14,577 reputation
11938
bio website math.brown.edu/~lubinj
location Minnesota
age 78
visits member for 3 years, 1 month
seen 5 hours ago

Aged mathematician


Nov
19
comment Polynominal odd function
What is $y$? If it’s a variable, I don’t see how $x-y$ can divide a polynomial without any $y$’s in it.
Nov
19
comment Questions about poles
This is my way of doing it, but it’s really “power-series division”, ’cause you write the terms in ascending order of degree rather than descending.
Nov
19
comment Questions about poles
Surely $g(z)=1/z$ has a pole of order one at the origin. So “our definition” is clearly wrong.
Nov
19
comment a question about integration $\int_{0}^{1} \int_{0}^{1} \sqrt{x dx - dx dy}$
Doesn’t look grammatical to me.
Nov
18
comment gcd of polynomials over Z_7
I was about to say the same thing as @Crostul, but in more words. Your error, if any, was to pay too much attention to the quotients. It’s just the remainders that count, here.
Nov
17
comment Implicit differentiation: $\ln(1+xy) = xy$
This is how I saw the problem, too.
Nov
17
answered Proving that the Gaussian integers have no zero divisors
Nov
15
comment Find all the values of $w$ ∈ C that satisfy the equation.
Yes I did. $a=1$, $b=-4i$, $c=-1$.
Nov
15
comment is $f(x)=x^4 +x^3 +x^2 +x +1$ irreducible in $R=(\mathbb Z/7\mathbb Z)[x]$?
This is kind of sketchy. At first I thought it was the way to go, now I’m not so sure.
Nov
15
answered Find all the values of $w$ ∈ C that satisfy the equation.
Nov
14
comment having trouble saying this in a rigorous way
One way is to go by contradiction. Suppose the negative of what you want to show, i.e. that $f(x)\ge0$ throughout some neighborhood of the form $[0,a\rangle$. Then the difference quotient is $f(x)/x$, quotient of a nonnegative by a positive, result being nonnegative. But nonnegative numbers can not have a negative limit $f'(0)$.
Nov
14
answered How do you find the imaginary roots of a fourth degree polynomial that cannot be simplified?
Nov
12
comment What is the name of this proof of, “$\sqrt{2}$ is irrational”?
Well, all the worse for the author, because the FTA does require a proof: it’s by no means trivial, as you’ll see when you go through a proof.
Nov
12
comment What is the name of this proof of, “$\sqrt{2}$ is irrational”?
This proof uses the Fundamental Theorem of Arithmetic, which says that there is essentially only one way of expressing an integer as a product of primes; in particular, the number of factors of the prime $2$ does not depend on how you factorize your original number. The proof of the irrationality of $\sqrt2$ is implicit, once one has the FTA. But I think your text is deficient in not pointing out that this Theorem has been used: it’s not so clear at the outset that the number of $2$’s in a number is well-defined.
Nov
12
comment Weak Mathematical Induction for Modulo Arithmetic

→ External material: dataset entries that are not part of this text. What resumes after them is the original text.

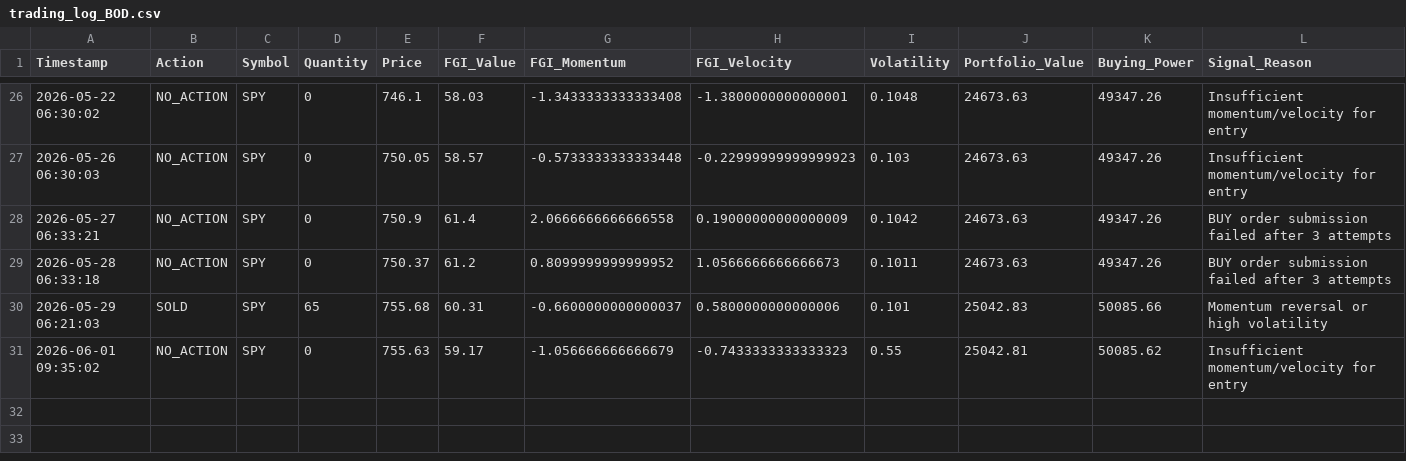
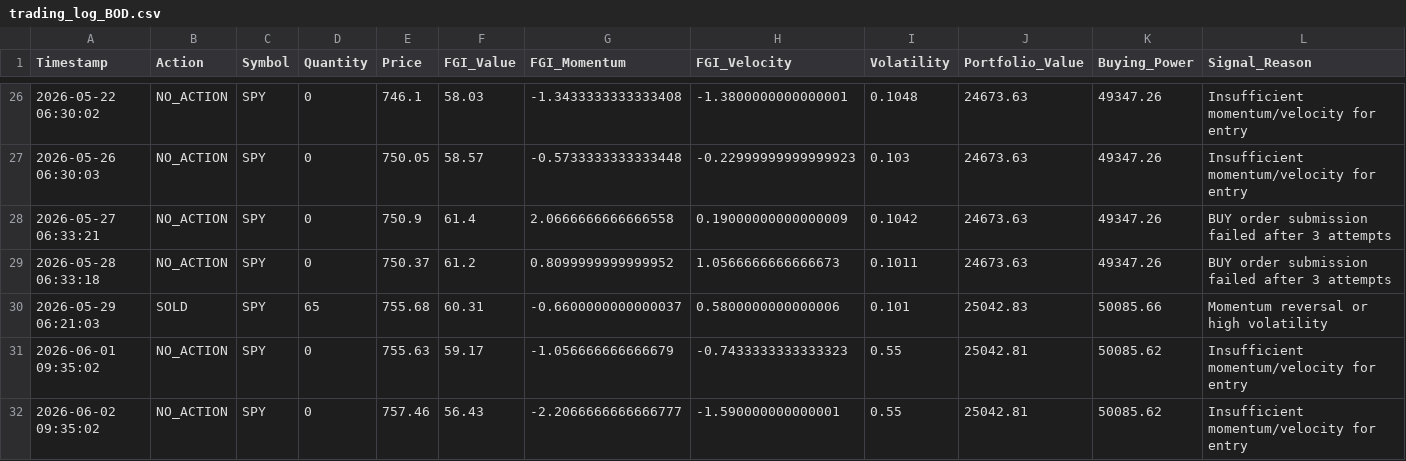
Before and after one commit to Vatmuri2/feargreed, a CSV file: trading_log_BOD.csv, drawn as a sheet; only a part is shown, gaps mark what is left out; rows hold the shown columns only; the diff names each change by its address in the sheet, - before the commit and + after, or states it on an @@ line.

```diff
--- a/trading_log_BOD.csv
+++ b/trading_log_BOD.csv
+row 32: 2026-06-02 09:35:02 | NO_ACTION | SPY | 0 | 757.46 | 56.43 | -2.2066666666666777 | -1.590000000000001 | 0.55 | 25042.81 | 50085.62 | Insufficient momentum/velocity for entry
```
Also changed, not shown: datasets/fear_greed_forward_test_afternoon.csv, datasets/fear_greed_forward_test_morning.csv, 1 other file.
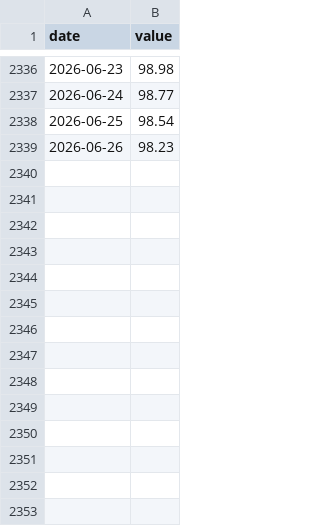
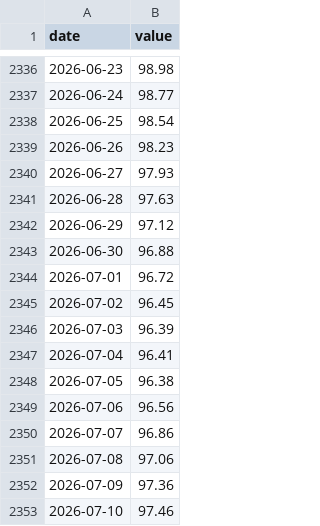
Before and after one commit to jayzhaomurray/boc-tracker, a CSV file: data/indeed_postings_ca.csv, drawn as a sheet; only a part is shown, gaps mark what is left out; the diff names each change by its address in the sheet, - before the commit and + after, or states it on an @@ line.

```diff
--- a/data/indeed_postings_ca.csv
+++ b/data/indeed_postings_ca.csv
+row 2340: 2026-06-27 | 97.93
+row 2341: 2026-06-28 | 97.63
+row 2342: 2026-06-29 | 97.12
+row 2343: 2026-06-30 | 96.88
+row 2344: 2026-07-01 | 96.72
+row 2345: 2026-07-02 | 96.45
+row 2346: 2026-07-03 | 96.39
+row 2347: 2026-07-04 | 96.41
+row 2348: 2026-07-05 | 96.38
+row 2349: 2026-07-06 | 96.56
+row 2350: 2026-07-07 | 96.86
+row 2351: 2026-07-08 | 97.06
+row 2352: 2026-07-09 | 97.36
+row 2353: 2026-07-10 | 97.46
```
Also changed, not shown: data/boc_banknotes.csv, data/boc_goc_bonds.csv, 29 other files.
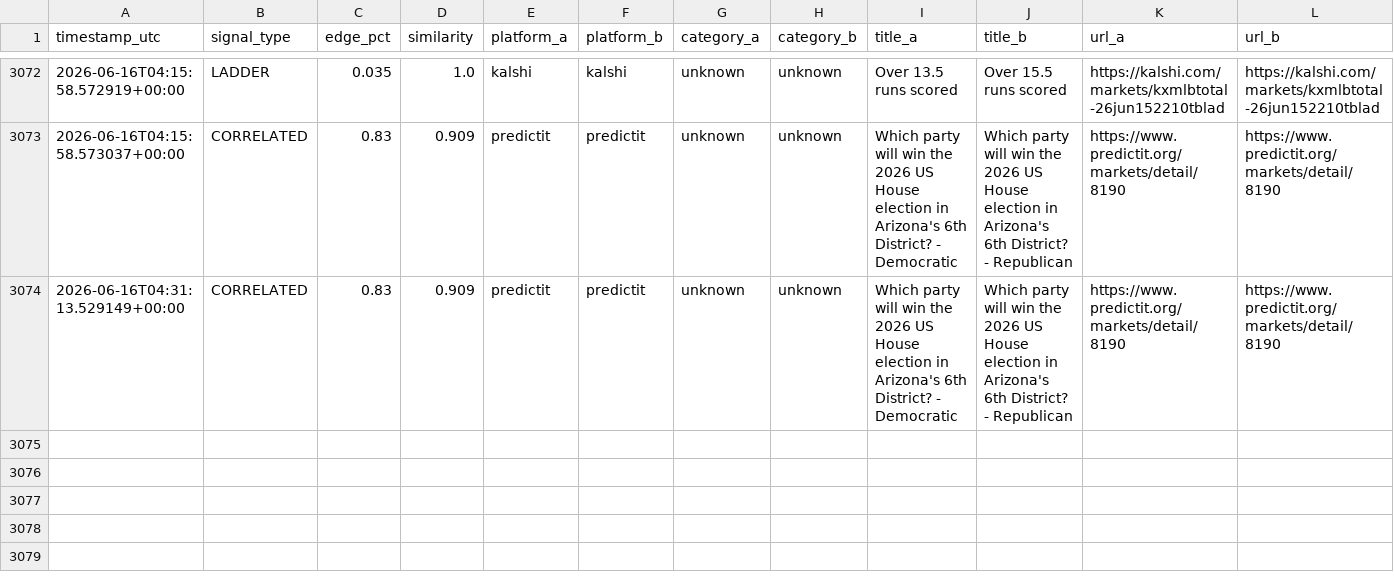
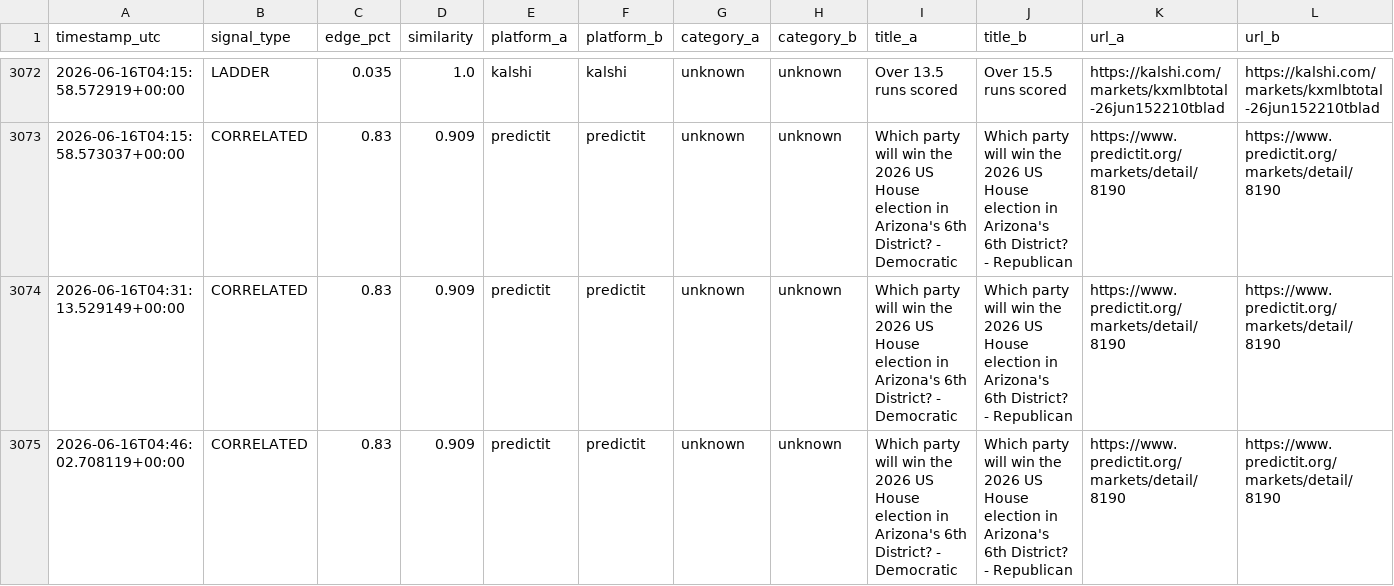
Before and after one commit to erscop/arb-scanner-v2, a CSV file: signals_log.csv, drawn as a sheet; only a part is shown, gaps mark what is left out; rows hold the shown columns only; the diff names each change by its address in the sheet, - before the commit and + after, or states it on an @@ line.

```diff
--- a/signals_log.csv
+++ b/signals_log.csv
+row 3075: 2026-06-16T04:46:02.708119+00:00 | CORRELATED | 0.83 | 0.909 | predictit | predictit | unknown | unknown | Which party will win the 2026 US House election in Arizona's 6th District? - Democratic | Which party will win the 2026 US House election in Arizona's 6th District? - Republican | https://www.predictit.org/markets/detail/8190 | https://www.predictit.org/markets/detail/8190
```
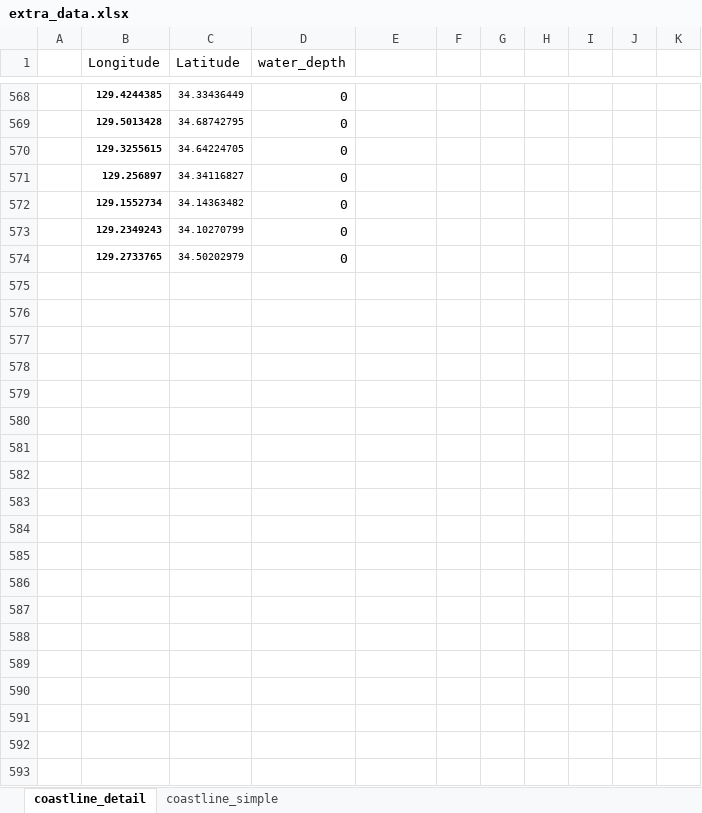
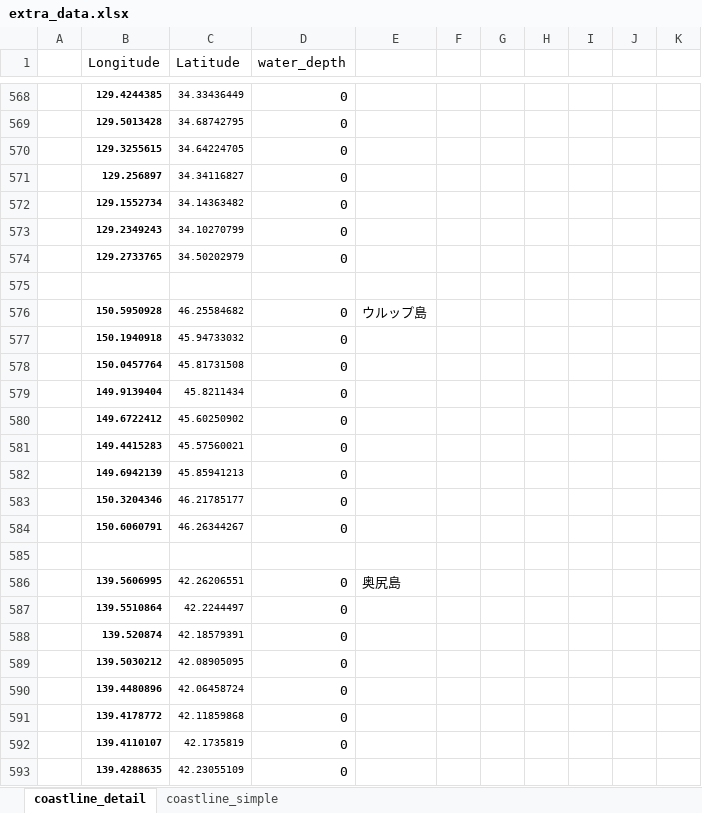
Before and after one commit to envgeo/seawater_map, an Excel workbook: extra_data.xlsx, sheet coastline_detail, drawn as a sheet; only a part is shown, gaps mark what is left out; values as stored, in another font and other column widths than the file's, no borders; charts and pictures not drawn; the diff covers the shown part only; the diff names each change by its address in the sheet, - before the commit and + after, or states it on an @@ line.

Commit message:
Add files via upload

```diff
--- a/extra_data.xlsx (sheet coastline_detail)
+++ b/extra_data.xlsx (sheet coastline_detail)
+row 575: (empty)
+row 576:  | 150.5950928 | 46.25584682 | 0 | ウルップ島
+row 577:  | 150.1940918 | 45.94733032 | 0
+row 578:  | 150.0457764 | 45.81731508 | 0
+row 579:  | 149.9139404 | 45.8211434 | 0
+row 580:  | 149.6722412 | 45.60250902 | 0
+row 581:  | 149.4415283 | 45.57560021 | 0
+row 582:  | 149.6942139 | 45.85941213 | 0
+row 583:  | 150.3204346 | 46.21785177 | 0
+row 584:  | 150.6060791 | 46.26344267 | 0
+row 585: (empty)
+row 586:  | 139.5606995 | 42.26206551 | 0 | 奥尻島
+row 587:  | 139.5510864 | 42.2244497 | 0
+row 588:  | 139.520874 | 42.18579391 | 0
+row 589:  | 139.5030212 | 42.08905095 | 0
+row 590:  | 139.4480896 | 42.06458724 | 0
+row 591:  | 139.4178772 | 42.11859868 | 0
+row 592:  | 139.4110107 | 42.1735819 | 0
+row 593:  | 139.4288635 | 42.23055109 | 0
```
Also changed, not shown: 130 added rows elsewhere in this sheet, charts or pictures.
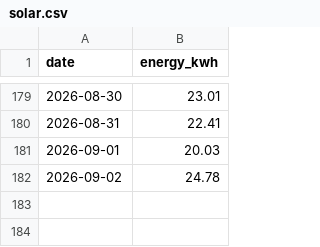
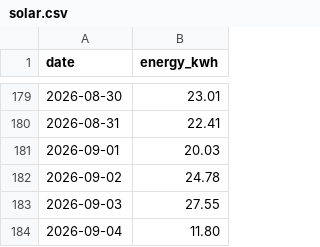
Before and after one commit to eggplantbren/Solar, a CSV file: solar.csv, drawn as a sheet; only a part is shown, gaps mark what is left out; the diff names each change by its address in the sheet, - before the commit and + after, or states it on an @@ line.

Commit message:
data

```diff
--- a/solar.csv
+++ b/solar.csv
+row 183: 2026-09-03 | 27.55
+row 184: 2026-09-04 | 11.80
```
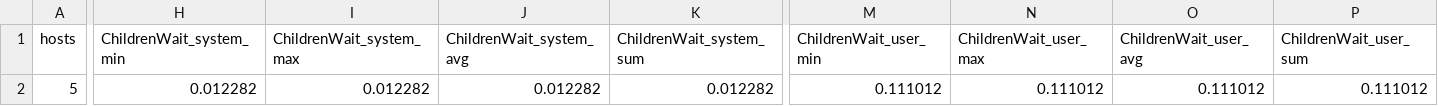
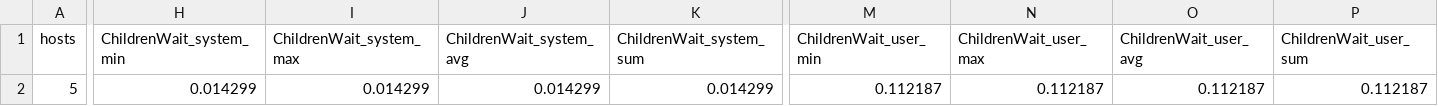
Before and after one commit to lca1/unlynx-smc, a CSV file: simul/test_data/aggregation.csv, drawn as a sheet; only a part is shown, gaps mark what is left out; the diff covers the shown part only; the diff names each change by its address in the sheet, - before the commit and + after, or states it on an @@ line.

Commit message:
Added runWait to simul runfiles

```diff
--- a/simul/test_data/aggregation.csv
+++ b/simul/test_data/aggregation.csv
-H2 (ChildrenWait_system_min): 0.012282
+H2 (ChildrenWait_system_min): 0.014299
-I2 (ChildrenWait_system_max): 0.012282
+I2 (ChildrenWait_system_max): 0.014299
-J2 (ChildrenWait_system_avg): 0.012282
+J2 (ChildrenWait_system_avg): 0.014299
-K2 (ChildrenWait_system_sum): 0.012282
+K2 (ChildrenWait_system_sum): 0.014299
-M2 (ChildrenWait_user_min): 0.111012
+M2 (ChildrenWait_user_min): 0.112187
-N2 (ChildrenWait_user_max): 0.111012
+N2 (ChildrenWait_user_max): 0.112187
-O2 (ChildrenWait_user_avg): 0.111012
+O2 (ChildrenWait_user_avg): 0.112187
-P2 (ChildrenWait_user_sum): 0.111012
+P2 (ChildrenWait_user_sum): 0.112187
```
Also changed, not shown: 16 edited cells elsewhere in this file, simul/test_data/verification.csv, 8 other files.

You have written some things that are not grammatical, and so show only a partial understanding of the concepts. When you write “$a|b$”, you have made a statement that’s either true or false. It doesn’t have a value. So, “$8|8$” is true, but nothing you have written is equal to zero.
Nov
11
comment Writing the sum of two rational functions as a single rational function.
For common denominator you can always use the product of the separate denominators.
Nov
11
answered How would I calculate the area of a rectangle on a sphere using vertical and horizontal angles?
Nov
11
comment How would I calculate the area of a rectangle on a sphere using vertical and horizontal angles?
Since the edges of the picture are straight lines, your “rectangle” is unquestionably bounded by geodesics. I’ll give a solution based on inputs that make the calculation comparatively easy. Soon.
Nov
10
comment Proving a surjection. Clarification
Very unclear indeed. But this is the way it always is when we’re just beginning to understand. One of the big challenges in mathematics is to improve our understanding so that we can explain with clarity.
Nov
10
comment How would I calculate the area of a rectangle on a sphere using vertical and horizontal angles?
Of course you can’t put a name tag on a balloon, because you would be making it crimp as you stuck it on. We need much more information. How do you describe your rectangle? By its vertices? By the lengths of its sides? By its height and its width? (This is not the same as the previous!) Are its sides “straight”, i.e. are its sides what you would get by looking at a straight line hanging in space? The lines of latitude, parallel to the equator, are not “straight” in this sense, i.e. they are not geodesics.